The other day, I came up with 10 six-word story beginnings for a contest/prompt by Wired Magazine. That got me thinking they might also work for slightly longer flash fiction, so I’m going to work them up a bit over the next few days.

They might not all be able to sustain more than the first sentence, but I’m going to give it a go anyhow, and we’ll see where they end up. Continue reading #WIREDBACKPAGE: Mysteries set in 2049 after the first six words

Fear is the mind killer, so burn brass

I recently read two books back-to-back and ended up comparing them the way you do when things are sort of similar and still fresh in your mind.

I first read Frank Herbert’s Dune. Somehow — or rather, intentionally to make it easier to sell posthumous related-media — the brand of the author has gotten ingrained in the culture enough that it takes quite a lot of effort to state the title or franchise any other way.

It is an amazing work of science fiction, but shares as many elements and tropes with fantasy that when I next read Brandon Sanderson’s Mistborn: The Final Empire, I kept drawing parallels.

Continue reading Fear is the mind killer, so burn brass

‘The last Metroid is in captivity; the galaxy is at peace’

The other day (Saturday), marked the 25th anniversary of something very special: the release of Metroid, a science-fiction action-exploration video game for the original Nintendo console.

I could talk to you about how important this was, what the gameplay and music did that was so innovative and all that, but do you really care?
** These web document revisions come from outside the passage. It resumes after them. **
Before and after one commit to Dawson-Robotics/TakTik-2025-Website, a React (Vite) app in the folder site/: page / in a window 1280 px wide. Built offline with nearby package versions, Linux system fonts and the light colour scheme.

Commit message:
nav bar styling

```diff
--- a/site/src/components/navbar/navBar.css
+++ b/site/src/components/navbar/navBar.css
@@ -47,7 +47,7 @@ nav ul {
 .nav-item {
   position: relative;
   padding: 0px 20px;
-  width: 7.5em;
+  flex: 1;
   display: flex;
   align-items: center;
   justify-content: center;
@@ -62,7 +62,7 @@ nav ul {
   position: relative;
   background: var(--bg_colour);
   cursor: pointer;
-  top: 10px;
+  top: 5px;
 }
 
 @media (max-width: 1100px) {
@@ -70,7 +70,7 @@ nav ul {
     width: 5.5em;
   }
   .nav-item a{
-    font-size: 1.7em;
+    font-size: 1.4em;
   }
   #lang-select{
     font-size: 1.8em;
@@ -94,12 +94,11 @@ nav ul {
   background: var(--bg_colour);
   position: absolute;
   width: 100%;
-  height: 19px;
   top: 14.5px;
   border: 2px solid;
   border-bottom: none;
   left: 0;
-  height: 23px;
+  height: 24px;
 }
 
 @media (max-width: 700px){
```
No, you don’t really care. And anyway, I didn’t play it when it first came out. Metroid was only available in Japan, and around that time, I was mostly focused on trying to become an embryo.
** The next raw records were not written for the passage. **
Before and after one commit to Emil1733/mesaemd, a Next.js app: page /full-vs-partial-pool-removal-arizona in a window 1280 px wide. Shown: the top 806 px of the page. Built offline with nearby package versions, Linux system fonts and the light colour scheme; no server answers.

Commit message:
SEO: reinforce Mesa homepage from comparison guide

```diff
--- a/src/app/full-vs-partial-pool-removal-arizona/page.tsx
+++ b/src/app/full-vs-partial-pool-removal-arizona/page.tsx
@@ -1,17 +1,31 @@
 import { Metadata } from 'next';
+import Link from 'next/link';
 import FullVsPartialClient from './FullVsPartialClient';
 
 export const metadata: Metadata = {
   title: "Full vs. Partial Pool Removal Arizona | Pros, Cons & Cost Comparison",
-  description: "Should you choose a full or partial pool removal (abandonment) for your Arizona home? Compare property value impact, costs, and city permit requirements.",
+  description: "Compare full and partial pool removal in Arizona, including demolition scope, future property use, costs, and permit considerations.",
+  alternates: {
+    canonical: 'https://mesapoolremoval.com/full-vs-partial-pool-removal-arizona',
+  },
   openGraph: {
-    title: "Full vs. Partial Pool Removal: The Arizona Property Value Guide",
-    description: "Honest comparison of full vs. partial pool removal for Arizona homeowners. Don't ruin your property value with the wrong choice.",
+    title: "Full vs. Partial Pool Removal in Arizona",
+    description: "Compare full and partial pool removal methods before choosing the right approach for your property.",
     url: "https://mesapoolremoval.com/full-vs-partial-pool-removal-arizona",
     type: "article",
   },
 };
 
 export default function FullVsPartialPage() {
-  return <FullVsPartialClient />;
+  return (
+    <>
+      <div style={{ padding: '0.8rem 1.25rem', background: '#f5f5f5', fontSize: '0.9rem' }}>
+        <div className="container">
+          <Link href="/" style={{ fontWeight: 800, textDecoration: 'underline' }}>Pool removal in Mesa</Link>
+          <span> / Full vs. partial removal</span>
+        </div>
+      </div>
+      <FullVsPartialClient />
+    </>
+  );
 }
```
Continue reading ‘The last Metroid is in captivity; the galaxy is at peace’

The future is bright, unfortunately

Reading books is a wonderful thing, and something no one seems to do as much as they want, myself included.
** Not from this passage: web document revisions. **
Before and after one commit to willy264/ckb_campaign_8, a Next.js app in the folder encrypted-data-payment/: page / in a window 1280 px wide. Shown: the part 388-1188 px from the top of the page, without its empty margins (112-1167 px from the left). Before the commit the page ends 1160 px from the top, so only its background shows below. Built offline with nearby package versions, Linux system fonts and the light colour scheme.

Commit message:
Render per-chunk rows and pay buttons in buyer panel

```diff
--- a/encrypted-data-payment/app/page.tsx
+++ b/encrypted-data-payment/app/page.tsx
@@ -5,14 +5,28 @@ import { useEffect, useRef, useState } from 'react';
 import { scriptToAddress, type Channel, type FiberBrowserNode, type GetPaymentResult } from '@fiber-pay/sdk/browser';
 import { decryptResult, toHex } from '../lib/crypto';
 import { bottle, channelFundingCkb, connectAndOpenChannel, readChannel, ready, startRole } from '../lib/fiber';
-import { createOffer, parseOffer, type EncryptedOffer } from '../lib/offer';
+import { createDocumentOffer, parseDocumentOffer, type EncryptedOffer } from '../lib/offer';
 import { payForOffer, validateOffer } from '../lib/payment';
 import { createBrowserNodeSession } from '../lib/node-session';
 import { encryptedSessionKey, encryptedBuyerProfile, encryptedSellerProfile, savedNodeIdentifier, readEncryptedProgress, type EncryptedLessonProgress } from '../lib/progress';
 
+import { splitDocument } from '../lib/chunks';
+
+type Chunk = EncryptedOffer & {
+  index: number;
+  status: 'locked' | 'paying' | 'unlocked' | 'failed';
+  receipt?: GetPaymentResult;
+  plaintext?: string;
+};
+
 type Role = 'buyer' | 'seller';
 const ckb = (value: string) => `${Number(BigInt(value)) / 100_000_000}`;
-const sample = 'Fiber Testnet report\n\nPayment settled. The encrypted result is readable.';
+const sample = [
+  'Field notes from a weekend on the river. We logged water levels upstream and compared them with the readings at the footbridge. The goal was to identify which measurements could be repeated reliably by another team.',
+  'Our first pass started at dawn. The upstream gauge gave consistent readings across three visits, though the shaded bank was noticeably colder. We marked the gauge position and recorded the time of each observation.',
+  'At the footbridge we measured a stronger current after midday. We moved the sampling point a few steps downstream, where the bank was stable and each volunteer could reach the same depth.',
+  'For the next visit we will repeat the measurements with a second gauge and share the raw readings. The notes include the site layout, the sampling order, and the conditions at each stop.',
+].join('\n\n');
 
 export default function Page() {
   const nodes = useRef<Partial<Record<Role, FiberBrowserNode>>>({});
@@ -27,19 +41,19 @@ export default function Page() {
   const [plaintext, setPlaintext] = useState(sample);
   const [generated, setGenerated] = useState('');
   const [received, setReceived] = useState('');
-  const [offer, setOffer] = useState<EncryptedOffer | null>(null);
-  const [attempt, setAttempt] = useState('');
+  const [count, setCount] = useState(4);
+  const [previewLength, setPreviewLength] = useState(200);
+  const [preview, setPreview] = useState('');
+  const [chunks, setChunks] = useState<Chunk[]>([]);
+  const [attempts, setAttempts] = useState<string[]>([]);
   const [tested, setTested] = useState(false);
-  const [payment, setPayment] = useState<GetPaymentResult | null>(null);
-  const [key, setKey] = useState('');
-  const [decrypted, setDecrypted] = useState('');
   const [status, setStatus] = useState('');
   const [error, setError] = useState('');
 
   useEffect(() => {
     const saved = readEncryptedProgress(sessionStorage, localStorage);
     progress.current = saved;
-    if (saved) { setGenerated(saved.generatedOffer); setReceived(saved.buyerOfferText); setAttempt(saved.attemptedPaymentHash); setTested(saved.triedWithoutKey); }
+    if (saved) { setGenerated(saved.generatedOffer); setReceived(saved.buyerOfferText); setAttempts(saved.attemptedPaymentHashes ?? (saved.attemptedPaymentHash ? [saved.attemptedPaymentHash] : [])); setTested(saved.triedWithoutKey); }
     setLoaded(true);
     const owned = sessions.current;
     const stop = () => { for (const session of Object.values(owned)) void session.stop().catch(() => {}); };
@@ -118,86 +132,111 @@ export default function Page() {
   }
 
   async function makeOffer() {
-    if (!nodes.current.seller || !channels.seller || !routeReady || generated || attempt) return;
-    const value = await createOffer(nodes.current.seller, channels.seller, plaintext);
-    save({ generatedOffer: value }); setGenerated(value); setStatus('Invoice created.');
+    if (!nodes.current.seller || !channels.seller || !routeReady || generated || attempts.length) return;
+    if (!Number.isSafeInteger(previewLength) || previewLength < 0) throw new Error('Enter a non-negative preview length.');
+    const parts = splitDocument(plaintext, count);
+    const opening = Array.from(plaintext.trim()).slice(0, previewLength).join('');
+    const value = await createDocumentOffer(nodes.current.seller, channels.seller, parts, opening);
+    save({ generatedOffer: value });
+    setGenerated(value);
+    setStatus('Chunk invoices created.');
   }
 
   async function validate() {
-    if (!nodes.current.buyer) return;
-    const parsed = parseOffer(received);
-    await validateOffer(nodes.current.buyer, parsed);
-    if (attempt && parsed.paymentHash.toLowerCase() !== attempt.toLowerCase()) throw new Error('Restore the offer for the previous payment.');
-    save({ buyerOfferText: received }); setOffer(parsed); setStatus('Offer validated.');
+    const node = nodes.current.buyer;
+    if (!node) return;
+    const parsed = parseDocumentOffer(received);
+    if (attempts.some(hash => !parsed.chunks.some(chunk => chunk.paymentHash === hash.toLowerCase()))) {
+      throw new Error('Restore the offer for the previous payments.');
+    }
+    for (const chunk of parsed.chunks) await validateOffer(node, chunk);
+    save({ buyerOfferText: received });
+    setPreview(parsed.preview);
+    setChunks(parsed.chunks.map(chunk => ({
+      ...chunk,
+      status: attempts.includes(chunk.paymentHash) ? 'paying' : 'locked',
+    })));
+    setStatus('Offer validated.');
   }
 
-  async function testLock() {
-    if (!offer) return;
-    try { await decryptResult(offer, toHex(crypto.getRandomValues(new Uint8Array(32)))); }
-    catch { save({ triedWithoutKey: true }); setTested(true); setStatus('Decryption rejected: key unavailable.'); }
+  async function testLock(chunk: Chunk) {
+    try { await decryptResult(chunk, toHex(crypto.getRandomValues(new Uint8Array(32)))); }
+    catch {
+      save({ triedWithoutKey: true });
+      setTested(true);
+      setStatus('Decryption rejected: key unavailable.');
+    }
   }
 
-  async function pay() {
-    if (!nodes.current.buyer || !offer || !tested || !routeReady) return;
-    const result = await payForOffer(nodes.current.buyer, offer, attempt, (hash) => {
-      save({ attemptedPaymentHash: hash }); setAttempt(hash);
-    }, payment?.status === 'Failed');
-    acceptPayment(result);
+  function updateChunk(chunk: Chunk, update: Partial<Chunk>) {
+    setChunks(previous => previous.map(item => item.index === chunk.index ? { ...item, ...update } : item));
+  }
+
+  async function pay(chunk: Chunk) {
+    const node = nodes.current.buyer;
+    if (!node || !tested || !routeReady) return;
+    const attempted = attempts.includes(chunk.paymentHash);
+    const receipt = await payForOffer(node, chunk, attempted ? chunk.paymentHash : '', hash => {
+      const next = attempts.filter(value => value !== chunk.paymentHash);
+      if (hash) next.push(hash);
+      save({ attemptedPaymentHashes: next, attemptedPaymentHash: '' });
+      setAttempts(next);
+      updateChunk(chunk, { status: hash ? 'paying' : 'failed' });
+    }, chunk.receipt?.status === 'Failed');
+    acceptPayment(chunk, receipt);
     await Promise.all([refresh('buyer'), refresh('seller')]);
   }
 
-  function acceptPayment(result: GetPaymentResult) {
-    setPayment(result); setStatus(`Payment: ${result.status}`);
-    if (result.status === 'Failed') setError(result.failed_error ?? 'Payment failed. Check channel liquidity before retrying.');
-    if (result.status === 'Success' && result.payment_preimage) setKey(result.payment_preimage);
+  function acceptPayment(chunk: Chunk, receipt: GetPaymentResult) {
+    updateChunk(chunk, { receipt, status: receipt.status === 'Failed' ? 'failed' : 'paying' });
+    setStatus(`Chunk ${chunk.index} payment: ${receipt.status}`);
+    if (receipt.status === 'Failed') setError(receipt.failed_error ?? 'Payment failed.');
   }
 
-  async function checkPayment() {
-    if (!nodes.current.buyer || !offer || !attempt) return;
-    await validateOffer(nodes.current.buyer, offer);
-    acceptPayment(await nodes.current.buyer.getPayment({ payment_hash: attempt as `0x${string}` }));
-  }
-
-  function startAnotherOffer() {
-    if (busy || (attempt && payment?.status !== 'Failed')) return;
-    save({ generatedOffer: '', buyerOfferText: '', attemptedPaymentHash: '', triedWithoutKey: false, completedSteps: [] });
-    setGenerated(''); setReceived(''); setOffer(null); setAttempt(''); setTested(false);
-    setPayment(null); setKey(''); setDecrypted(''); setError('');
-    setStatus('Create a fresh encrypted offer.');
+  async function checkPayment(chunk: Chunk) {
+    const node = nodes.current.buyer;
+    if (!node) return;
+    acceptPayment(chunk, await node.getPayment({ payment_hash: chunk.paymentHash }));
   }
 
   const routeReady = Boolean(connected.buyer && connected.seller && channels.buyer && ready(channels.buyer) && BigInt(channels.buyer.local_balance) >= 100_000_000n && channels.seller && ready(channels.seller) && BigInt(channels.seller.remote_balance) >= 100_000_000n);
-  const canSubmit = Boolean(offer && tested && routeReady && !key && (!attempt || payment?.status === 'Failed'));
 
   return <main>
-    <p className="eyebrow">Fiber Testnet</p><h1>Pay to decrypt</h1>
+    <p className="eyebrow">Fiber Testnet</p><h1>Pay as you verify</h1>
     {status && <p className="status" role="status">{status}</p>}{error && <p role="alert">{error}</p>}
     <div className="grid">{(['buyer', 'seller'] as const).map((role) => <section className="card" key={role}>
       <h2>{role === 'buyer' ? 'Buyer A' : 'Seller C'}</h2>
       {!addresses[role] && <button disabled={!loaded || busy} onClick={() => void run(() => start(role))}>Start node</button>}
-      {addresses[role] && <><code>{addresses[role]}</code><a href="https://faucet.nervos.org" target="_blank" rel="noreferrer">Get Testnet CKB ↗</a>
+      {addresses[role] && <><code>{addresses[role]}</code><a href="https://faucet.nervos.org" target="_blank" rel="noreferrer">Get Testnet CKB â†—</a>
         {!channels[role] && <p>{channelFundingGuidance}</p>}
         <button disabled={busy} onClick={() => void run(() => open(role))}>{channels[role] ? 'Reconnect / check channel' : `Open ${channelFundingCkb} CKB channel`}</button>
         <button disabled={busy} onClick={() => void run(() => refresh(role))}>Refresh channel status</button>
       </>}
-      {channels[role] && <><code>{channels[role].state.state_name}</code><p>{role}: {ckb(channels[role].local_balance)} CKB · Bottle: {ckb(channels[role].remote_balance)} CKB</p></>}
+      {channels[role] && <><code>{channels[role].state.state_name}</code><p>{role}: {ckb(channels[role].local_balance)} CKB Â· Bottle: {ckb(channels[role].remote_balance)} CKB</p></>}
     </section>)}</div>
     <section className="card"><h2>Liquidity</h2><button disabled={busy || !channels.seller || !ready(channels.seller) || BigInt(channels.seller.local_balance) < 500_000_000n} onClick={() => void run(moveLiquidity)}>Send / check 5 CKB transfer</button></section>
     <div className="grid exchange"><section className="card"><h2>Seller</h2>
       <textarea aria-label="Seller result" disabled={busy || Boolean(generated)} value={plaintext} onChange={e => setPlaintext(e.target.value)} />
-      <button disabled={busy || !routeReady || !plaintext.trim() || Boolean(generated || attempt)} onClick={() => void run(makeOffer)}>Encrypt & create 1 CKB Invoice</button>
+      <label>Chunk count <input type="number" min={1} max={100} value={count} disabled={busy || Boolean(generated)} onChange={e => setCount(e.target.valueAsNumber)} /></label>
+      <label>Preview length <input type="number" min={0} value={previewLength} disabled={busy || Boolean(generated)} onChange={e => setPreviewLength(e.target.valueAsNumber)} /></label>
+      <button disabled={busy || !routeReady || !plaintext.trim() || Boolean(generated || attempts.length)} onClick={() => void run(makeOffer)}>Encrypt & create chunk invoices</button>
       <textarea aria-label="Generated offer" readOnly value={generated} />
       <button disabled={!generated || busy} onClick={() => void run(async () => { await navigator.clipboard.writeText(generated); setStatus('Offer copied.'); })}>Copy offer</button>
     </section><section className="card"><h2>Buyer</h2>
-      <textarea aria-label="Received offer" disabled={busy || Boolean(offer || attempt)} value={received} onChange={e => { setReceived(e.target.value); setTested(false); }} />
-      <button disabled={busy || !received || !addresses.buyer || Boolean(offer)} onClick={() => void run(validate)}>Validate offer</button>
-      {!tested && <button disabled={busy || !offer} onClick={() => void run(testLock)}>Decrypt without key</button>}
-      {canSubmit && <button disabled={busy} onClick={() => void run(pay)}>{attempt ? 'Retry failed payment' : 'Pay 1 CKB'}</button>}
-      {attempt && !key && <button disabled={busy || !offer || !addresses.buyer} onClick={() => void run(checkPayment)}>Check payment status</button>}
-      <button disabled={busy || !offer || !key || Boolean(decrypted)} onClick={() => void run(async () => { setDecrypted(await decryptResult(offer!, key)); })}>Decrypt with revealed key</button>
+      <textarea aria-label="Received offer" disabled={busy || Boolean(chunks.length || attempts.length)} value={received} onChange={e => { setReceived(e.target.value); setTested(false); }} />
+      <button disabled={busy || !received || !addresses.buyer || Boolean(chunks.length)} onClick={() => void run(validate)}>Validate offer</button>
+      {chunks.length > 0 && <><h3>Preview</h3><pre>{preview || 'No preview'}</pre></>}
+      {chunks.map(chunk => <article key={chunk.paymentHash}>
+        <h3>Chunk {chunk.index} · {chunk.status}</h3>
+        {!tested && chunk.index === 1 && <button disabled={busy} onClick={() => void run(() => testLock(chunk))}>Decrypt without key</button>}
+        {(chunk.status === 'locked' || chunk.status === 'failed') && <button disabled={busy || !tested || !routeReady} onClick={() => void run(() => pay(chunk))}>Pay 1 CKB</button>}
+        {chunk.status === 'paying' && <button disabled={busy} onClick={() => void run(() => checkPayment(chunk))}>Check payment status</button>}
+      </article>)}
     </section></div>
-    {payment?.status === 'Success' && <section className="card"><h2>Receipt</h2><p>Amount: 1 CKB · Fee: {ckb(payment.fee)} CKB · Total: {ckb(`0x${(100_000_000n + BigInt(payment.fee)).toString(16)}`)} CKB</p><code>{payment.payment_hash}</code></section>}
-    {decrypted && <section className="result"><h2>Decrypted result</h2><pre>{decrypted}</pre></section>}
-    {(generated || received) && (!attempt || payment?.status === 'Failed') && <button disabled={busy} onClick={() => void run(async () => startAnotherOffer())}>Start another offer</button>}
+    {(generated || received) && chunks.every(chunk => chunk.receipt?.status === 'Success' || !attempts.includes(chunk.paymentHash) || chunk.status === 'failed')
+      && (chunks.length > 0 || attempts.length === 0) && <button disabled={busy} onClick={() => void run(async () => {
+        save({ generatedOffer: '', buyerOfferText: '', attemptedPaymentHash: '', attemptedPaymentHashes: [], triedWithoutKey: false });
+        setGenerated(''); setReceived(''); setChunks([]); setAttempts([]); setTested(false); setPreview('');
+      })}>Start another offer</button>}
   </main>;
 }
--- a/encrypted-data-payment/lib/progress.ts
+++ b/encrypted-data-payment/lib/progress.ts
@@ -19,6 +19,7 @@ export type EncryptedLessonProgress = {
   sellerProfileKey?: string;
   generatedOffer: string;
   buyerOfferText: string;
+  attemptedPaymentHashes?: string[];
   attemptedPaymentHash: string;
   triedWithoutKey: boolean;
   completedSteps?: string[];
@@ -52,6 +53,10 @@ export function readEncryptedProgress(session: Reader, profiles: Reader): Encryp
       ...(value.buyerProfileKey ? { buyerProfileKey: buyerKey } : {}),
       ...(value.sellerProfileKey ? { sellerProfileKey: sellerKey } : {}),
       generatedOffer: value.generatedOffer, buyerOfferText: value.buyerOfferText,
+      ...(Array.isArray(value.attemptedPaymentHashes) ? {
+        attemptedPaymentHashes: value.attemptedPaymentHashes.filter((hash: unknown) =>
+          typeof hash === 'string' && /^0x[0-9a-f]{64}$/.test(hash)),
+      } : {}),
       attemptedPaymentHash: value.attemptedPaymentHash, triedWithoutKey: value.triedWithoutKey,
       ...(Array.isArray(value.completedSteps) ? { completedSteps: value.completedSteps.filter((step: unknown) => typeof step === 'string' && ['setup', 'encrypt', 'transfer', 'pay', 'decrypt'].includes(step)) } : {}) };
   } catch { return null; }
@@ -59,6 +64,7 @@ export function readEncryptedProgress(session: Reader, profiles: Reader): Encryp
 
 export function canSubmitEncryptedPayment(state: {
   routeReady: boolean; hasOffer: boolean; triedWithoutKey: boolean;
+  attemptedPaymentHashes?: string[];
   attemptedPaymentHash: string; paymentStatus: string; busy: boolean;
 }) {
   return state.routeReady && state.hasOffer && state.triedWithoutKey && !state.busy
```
Imagine if we read things the way we eat.

Continue reading The future is bright, unfortunately